◆ PROBLEM DESCRIPTION
Each entry should be duplicated verbatim; its pictures should not be.

Start of WORKING DATA

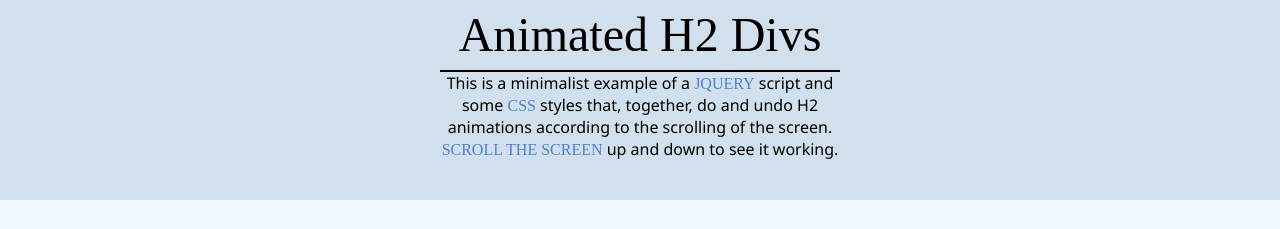
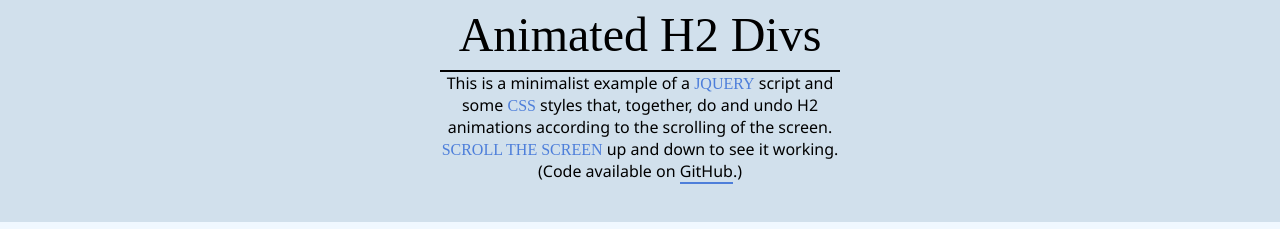
Before and after one commit to RalfGunterRotstein/AnimatedH2Divs, a plain HTML site: page index.html in a window 1280 px wide. Shown: the part 169-398 px from the top of the page. Drawn offline with Linux system fonts and the light colour scheme; a web font is replaced by a local one.

Commit message:
updated index.html and alice.css

```diff
--- a/index.html
+++ b/index.html
@@ -33,7 +33,7 @@
 
 		<div id="intro">
 			<h1>Animated H2 Divs</h1>
-			<p>This is a minimalist example of a <b>jQuery</b> script and some <b>CSS</b> styles that, together, do and undo H2 animations according to the scrolling of the screen. <b>Scroll the screen</b> up and down to see it working.</p>
+			<p>This is a minimalist example of a <b>jQuery</b> script and some <b>CSS</b> styles that, together, do and undo H2 animations according to the scrolling of the screen. <b>Scroll the screen</b> up and down to see it working. (Code available on <a href="https://github.com/RalfGunterRotstein/AnimatedH2Divs">GitHub</a>.)</p>
 		</div>
 
 		<main>
```
Also changed, not shown: alice.css (+0 -46 lines).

End of WORKING DATA

◆ SOLUTION FOR THIS PROBLEM
Before and after one commit to RalfGunterRotstein/AnimatedH2Divs, a plain HTML site: page index.html in a window 1280 px wide. Shown: the part 169-398 px from the top of the page. Drawn offline with Linux system fonts and the light colour scheme; a web font is replaced by a local one.

Commit message:
updated index.html and alice.css

```diff
--- a/index.html
+++ b/index.html
@@ -33,7 +33,7 @@
 
 		<div id="intro">
 			<h1>Animated H2 Divs</h1>
-			<p>This is a minimalist example of a <b>jQuery</b> script and some <b>CSS</b> styles that, together, do and undo H2 animations according to the scrolling of the screen. <b>Scroll the screen</b> up and down to see it working.</p>
+			<p>This is a minimalist example of a <b>jQuery</b> script and some <b>CSS</b> styles that, together, do and undo H2 animations according to the scrolling of the screen. <b>Scroll the screen</b> up and down to see it working. (Code available on <a href="https://github.com/RalfGunterRotstein/AnimatedH2Divs">GitHub</a>.)</p>
 		</div>
 
 		<main>
```
Also changed, not shown: alice.css (+0 -46 lines).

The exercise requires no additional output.